His frankness touched me. I said, "Okay. YOu're right. I guess I didn't hide it very well. But I've never felt like this before. It's just that I asked Rachel on a date today, and she turned me down."
"Ah . . ." He expulsed a deep sigh. "I'm sorry. I know the two of you have been close for a long time. And I know how strongly you felt about her."
This surprised me. "You do?"
"Your Mom told me."
"How did she know?"
His laugh was deep and sonorous. "Women always know, and even when they don't, they find out before long. It's some sort of divine wisdom. Don't ask me to explain what I don't understand, but follow this advice: Never try to hide a secret from a woman."
He regarded me contemplatively. "But tell me this, son. Rachel--did you love her?"
I had not asked myself this question. I said, "I--I don't know. I know I've cared about her for--well, as long as I've known her. But lately it's been a lot stronger. Yeah--yeah, I guess I do."
But Dad shook his head. "Take a few steps back, here. You just said you don't know. If you had said Yes, I would have believed you. But if you have to start guessing, it isn't love. Love isn't guesswork.

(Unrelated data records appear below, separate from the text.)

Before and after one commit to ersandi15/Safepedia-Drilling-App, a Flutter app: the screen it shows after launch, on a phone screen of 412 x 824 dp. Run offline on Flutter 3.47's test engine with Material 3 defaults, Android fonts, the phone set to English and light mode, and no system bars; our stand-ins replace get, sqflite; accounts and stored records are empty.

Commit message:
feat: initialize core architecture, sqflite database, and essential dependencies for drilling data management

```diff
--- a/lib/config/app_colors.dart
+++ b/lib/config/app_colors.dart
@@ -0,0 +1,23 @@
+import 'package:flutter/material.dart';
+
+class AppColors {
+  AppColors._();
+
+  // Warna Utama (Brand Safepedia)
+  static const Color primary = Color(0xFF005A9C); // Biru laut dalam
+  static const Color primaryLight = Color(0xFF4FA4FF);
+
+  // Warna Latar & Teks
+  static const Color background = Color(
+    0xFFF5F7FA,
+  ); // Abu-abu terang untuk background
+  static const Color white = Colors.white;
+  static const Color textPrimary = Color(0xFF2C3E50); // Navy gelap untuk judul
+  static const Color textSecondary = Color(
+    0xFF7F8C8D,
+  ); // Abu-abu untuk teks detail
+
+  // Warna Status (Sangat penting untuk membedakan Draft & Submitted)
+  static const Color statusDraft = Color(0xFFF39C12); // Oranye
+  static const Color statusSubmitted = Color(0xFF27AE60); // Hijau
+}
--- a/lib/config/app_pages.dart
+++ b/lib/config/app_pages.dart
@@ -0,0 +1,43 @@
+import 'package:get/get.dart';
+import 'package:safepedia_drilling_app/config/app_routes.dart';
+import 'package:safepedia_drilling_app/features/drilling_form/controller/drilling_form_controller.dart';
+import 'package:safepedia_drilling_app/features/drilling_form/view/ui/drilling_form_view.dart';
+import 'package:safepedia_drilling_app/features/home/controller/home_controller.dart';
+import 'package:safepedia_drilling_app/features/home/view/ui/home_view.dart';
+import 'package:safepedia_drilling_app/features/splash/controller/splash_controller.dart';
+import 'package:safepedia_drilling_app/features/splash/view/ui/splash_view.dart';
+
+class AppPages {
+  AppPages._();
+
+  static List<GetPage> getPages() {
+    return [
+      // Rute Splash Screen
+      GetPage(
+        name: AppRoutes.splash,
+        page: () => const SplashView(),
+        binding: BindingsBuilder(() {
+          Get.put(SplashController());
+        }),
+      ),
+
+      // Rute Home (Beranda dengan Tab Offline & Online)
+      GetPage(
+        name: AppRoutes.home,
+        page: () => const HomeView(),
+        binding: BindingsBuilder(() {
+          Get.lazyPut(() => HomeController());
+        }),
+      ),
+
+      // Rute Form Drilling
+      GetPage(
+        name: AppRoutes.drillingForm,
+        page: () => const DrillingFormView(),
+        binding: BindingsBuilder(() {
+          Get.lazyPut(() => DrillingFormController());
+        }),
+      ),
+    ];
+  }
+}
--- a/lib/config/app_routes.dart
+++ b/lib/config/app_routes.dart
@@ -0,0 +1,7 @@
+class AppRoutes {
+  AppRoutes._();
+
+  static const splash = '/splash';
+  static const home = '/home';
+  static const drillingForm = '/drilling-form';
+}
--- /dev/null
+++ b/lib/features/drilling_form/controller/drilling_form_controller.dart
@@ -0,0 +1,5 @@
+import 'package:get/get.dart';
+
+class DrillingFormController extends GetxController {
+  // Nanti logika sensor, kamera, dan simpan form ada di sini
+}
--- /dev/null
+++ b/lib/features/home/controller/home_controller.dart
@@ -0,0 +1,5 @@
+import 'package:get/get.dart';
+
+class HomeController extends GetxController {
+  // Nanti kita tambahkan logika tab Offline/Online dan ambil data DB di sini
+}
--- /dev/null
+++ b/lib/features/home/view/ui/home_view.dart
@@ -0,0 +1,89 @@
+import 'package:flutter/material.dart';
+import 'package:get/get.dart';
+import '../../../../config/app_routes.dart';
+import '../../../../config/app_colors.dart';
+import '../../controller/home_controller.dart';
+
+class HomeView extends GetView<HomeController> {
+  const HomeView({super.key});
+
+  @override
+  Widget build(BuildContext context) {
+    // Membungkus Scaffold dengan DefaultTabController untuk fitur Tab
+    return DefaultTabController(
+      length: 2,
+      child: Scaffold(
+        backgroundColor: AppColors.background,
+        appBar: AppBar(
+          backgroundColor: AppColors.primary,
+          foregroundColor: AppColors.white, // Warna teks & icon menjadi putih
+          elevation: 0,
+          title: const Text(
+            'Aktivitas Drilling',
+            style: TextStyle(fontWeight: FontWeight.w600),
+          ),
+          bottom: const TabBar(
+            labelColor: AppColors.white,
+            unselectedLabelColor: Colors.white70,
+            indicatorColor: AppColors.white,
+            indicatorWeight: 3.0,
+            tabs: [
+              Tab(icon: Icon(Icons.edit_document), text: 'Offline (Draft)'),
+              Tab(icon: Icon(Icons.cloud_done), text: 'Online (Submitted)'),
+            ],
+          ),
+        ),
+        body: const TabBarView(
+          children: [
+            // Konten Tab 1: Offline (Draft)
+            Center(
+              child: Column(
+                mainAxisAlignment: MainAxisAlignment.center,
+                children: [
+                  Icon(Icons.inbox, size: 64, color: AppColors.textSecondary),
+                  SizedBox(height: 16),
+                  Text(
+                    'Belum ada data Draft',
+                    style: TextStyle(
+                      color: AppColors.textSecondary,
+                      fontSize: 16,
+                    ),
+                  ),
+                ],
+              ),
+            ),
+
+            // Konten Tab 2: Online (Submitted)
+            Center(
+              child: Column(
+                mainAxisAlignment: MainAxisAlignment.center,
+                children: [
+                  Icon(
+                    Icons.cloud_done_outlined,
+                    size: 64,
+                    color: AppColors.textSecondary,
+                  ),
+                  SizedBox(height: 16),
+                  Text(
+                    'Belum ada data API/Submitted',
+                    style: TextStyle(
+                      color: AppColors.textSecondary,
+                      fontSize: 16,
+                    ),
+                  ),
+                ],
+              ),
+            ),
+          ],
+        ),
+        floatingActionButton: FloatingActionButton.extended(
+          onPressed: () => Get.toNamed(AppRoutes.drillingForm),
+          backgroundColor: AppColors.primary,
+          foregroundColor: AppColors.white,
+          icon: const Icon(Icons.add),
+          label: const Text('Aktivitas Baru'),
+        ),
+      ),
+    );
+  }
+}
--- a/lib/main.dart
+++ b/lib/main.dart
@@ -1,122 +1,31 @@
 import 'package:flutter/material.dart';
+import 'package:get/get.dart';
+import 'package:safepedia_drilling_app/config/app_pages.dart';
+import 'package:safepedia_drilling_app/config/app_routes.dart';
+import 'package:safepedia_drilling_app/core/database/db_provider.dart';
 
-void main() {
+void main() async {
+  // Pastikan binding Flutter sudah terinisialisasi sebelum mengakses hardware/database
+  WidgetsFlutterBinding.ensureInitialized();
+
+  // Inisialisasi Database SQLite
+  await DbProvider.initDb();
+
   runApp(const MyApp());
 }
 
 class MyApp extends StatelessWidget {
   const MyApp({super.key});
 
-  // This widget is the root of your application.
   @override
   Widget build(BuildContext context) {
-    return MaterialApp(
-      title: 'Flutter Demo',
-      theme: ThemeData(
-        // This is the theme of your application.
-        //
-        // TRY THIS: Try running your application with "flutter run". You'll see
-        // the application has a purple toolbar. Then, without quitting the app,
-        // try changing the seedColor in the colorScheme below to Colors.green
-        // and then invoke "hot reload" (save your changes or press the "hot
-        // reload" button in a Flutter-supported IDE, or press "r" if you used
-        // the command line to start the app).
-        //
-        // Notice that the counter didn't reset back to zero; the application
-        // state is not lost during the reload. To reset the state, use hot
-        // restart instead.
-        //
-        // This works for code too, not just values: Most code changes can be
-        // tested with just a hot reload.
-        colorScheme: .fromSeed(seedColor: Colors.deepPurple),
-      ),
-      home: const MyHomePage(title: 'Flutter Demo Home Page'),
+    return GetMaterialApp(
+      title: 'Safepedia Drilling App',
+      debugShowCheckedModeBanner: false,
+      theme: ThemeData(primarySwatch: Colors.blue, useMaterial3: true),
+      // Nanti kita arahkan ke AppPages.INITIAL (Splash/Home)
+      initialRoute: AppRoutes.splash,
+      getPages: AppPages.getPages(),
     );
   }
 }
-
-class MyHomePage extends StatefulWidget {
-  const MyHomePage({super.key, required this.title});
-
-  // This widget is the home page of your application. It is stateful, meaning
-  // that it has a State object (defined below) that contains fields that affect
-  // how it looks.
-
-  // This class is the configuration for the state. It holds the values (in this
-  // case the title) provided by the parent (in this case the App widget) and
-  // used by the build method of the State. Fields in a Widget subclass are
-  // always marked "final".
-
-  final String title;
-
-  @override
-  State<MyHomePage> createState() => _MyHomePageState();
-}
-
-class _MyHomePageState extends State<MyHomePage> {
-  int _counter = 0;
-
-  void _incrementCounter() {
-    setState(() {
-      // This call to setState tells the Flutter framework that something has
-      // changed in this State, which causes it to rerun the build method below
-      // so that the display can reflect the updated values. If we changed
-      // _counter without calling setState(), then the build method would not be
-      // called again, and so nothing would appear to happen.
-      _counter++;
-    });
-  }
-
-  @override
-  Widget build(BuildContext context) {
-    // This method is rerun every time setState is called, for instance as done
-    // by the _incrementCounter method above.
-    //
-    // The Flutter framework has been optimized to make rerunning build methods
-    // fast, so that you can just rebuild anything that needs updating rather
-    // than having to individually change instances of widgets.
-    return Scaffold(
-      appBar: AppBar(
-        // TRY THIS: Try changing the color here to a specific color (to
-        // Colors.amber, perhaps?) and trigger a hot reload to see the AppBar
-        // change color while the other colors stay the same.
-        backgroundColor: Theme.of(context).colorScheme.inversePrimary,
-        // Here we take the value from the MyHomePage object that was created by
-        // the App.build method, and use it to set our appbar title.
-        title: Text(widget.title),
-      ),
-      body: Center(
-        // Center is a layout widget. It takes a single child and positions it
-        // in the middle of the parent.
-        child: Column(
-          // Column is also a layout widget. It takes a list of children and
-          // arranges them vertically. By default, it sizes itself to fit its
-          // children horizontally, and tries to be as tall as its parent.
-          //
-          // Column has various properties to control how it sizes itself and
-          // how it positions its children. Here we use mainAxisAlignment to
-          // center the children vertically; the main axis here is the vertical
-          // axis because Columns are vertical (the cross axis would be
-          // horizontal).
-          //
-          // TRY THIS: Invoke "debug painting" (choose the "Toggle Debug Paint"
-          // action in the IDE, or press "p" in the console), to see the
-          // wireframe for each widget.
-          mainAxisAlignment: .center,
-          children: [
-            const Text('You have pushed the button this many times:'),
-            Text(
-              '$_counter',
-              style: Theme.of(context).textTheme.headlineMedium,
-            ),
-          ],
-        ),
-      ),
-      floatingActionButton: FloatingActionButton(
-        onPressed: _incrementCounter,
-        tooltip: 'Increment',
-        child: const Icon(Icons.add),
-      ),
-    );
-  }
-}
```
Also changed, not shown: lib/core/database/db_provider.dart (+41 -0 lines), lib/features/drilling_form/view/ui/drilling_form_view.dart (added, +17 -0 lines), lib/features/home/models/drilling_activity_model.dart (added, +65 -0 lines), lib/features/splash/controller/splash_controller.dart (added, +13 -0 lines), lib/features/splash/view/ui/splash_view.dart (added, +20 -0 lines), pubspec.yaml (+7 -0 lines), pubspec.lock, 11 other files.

"Now, it's only natural that you care. She's been your friend for a long time, and a good one. She's a very nice girl, and pretty, too. You'll meet a lot of women who will make you feel this way. You'll ask yourself about a lot of them, 'Do I love her?' But you will only ever meet one woman who will make you know you are in love."
I listened in silence, but here I asked, "Then why does it hurt so much?"

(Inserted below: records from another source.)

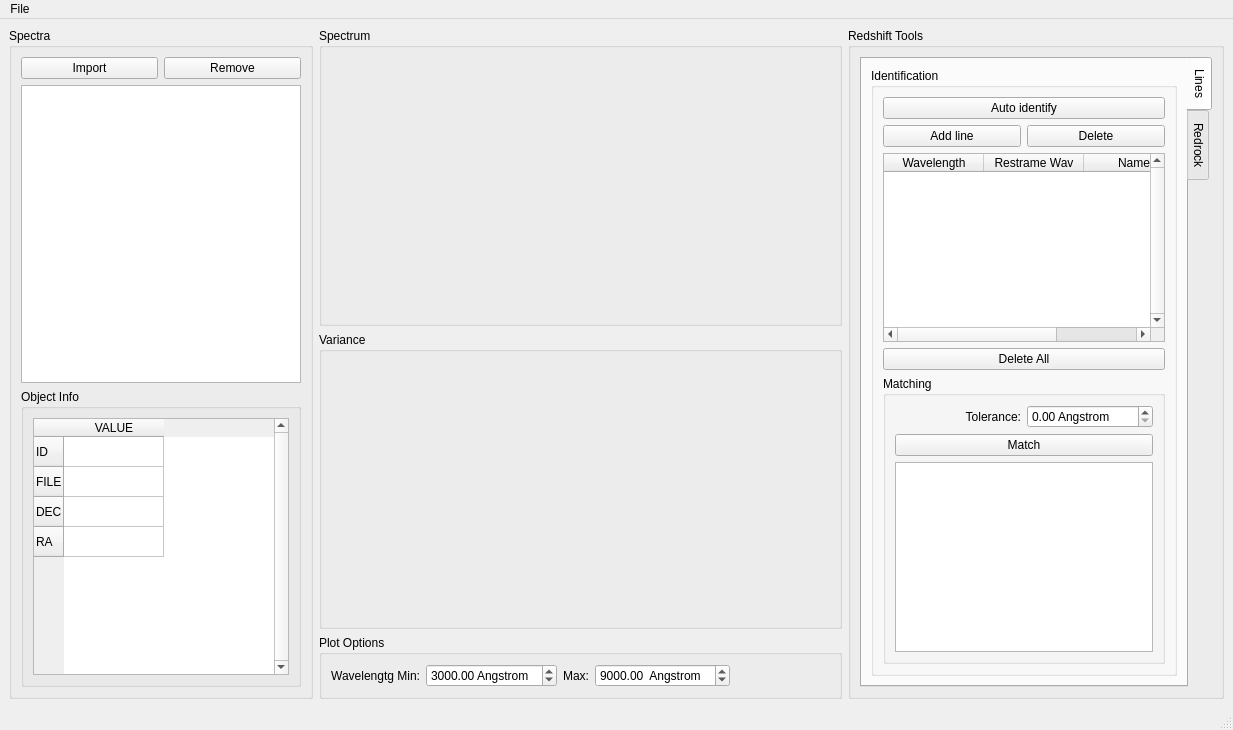
mauritiusdadd/redmost, file ui/main_window.ui: the form before one commit.
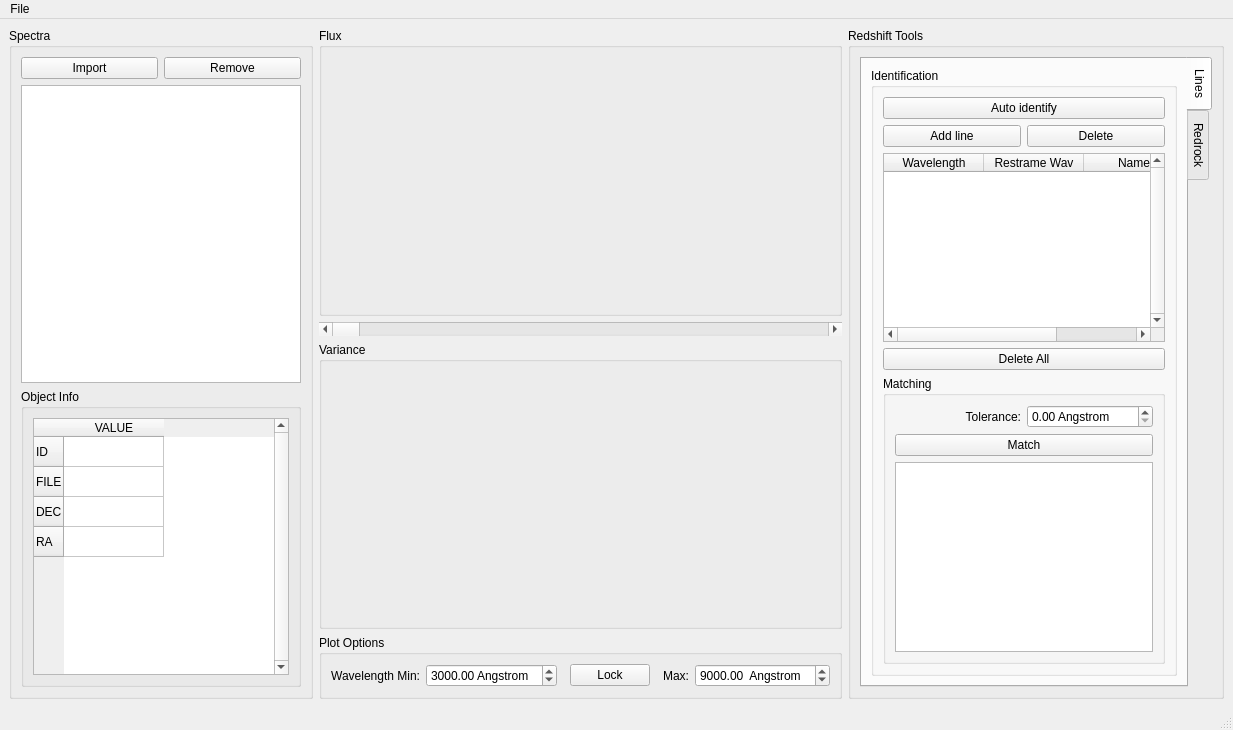
The form after the commit.

Commit message: Add basic plotting

```diff
--- a/ui/main_window.ui
+++ b/ui/main_window.ui
@@ -145,12 +145,34 @@
          </sizepolicy>
         </property>
         <property name="title">
-         <string>Spectrum</string>
+         <string>Flux</string>
         </property>
         <property name="flat">
          <bool>false</bool>
         </property>
-        <layout class="QGridLayout" name="gridLayout_2"/>
+        <layout class="QGridLayout" name="fluxGroupBoxGridLayout"/>
+       </widget>
+      </item>
+      <item>
+       <widget class="QScrollBar" name="waveHorizontalScrollBar">
+        <property name="sizePolicy">
+         <sizepolicy hsizetype="Expanding" vsizetype="Fixed">
+          <horstretch>0</horstretch>
+          <verstretch>0</verstretch>
+         </sizepolicy>
+        </property>
+        <property name="minimum">
+         <number>3000</number>
+        </property>
+        <property name="maximum">
+         <number>9000</number>
+        </property>
+        <property name="value">
+         <number>3000</number>
+        </property>
+        <property name="orientation">
+         <enum>Qt::Horizontal</enum>
+        </property>
        </widget>
       </item>
       <item>
@@ -178,7 +200,9 @@
         <property name="title">
          <string>Plot Options</string>
         </property>
-        <layout class="QHBoxLayout" name="horizontalLayout_3">
+        <layout class="QVBoxLayout" name="verticalLayout_11">
+         <item>
+          <layout class="QHBoxLayout" name="horizontalLayout_2">
          <item>
           <widget class="QLabel" name="label">
            <property name="sizePolicy">
@@ -188,7 +212,7 @@
             </sizepolicy>
            </property>
            <property name="text">
-            <string>Wavelengtg Min:</string>
+              <string>Wavelength Min:</string>
            </property>
            <property name="alignment">
             <set>Qt::AlignRight|Qt::AlignTrailing|Qt::AlignVCenter</set>
@@ -214,6 +238,42 @@
            </property>
           </widget>
          </item>
+           <item>
+            <spacer name="horizontalSpacer">
+             <property name="orientation">
+              <enum>Qt::Horizontal</enum>
+             </property>
+             <property name="sizeHint" stdset="0">
+              <size>
+               <width>40</width>
+               <height>20</height>
+              </size>
+             </property>
+            </spacer>
+           </item>
+           <item>
+            <widget class="QPushButton" name="wavLockPushButton">
+             <property name="text">
+              <string>Lock</string>
+             </property>
+             <property name="checkable">
+              <bool>true</bool>
+             </property>
+            </widget>
+           </item>
+           <item>
+            <spacer name="horizontalSpacer_2">
+             <property name="orientation">
+              <enum>Qt::Horizontal</enum>
+             </property>
+             <property name="sizeHint" stdset="0">
+              <size>
+               <width>40</width>
+               <height>20</height>
+              </size>
+             </property>
+            </spacer>
+           </item>
          <item>
           <widget class="QLabel" name="label_2">
            <property name="sizePolicy">
@@ -246,18 +306,7 @@
            </property>
           </widget>
          </item>
-         <item>
-          <spacer name="horizontalSpacer">
-           <property name="orientation">
-            <enum>Qt::Horizontal</enum>
-           </property>
-           <property name="sizeHint" stdset="0">
-            <size>
-             <width>40</width>
-             <height>20</height>
-            </size>
-           </property>
-          </spacer>
+          </layout>
          </item>
         </layout>
        </widget>
```
Left out of the diff: 41 changed lines with no effect on the pictures. Lines whose indentation alone changed are shown as unchanged. The commit also changes 2 other files.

"There will probably be a lot of women who will hurt you, too. But true love never hurts. The woman will ache you, be sure of it, she may anguish you, or even injure you--but she will never hurt you. Any wounds she gives you will heal, by her own hand. But it will never be as simple as pain.
"And until you meet her, you don't need to worry. Life will go on in spite of the girls who hurt you. You will only find it stopping for true love. And until you find it, and even after, you have a family who loves you. You have your brother and your sister, you have your mother, and you have me. We're always here for you. You can come to any of us whenever you need."
I said, "I know that, Dad."
"And I know," he replied, "how hard it can be to go to some one else. That's why I came to you.
"Most important of all, don't forget you have some one else, too. He is always with you, even though we forget that sometimes. You have a father who cares about you even more than I do." He winked. "If that's possible."
He grabbed my knee and squeezed gently before rising. Halfway to the door he added, "And remember this: Unless you've given it a lot of thought and found a darn good reason, never stop smiling."
He turned and left. But before he passed through the doorway, I said, "Thanks, Dad."
He cast a smile over his shoulder. "Any time, sport." He pointed to the novel discarded on my nightstand. "Hey, remind me how that ends some time. It's been a long time since I read it."
I grinned. "Sure thing."
He closed the door behind him. It occurred to me very suddenly that I had hardly eaten anything during dinner. As I returned to my reading, I fell with alacrity upon the bowl of chicken soup.
Sincerely, Nuile: Lunatic Wordsmith
Edited by Nuile: The Wiseguy, Dec 31 2012 - 05:49 PM.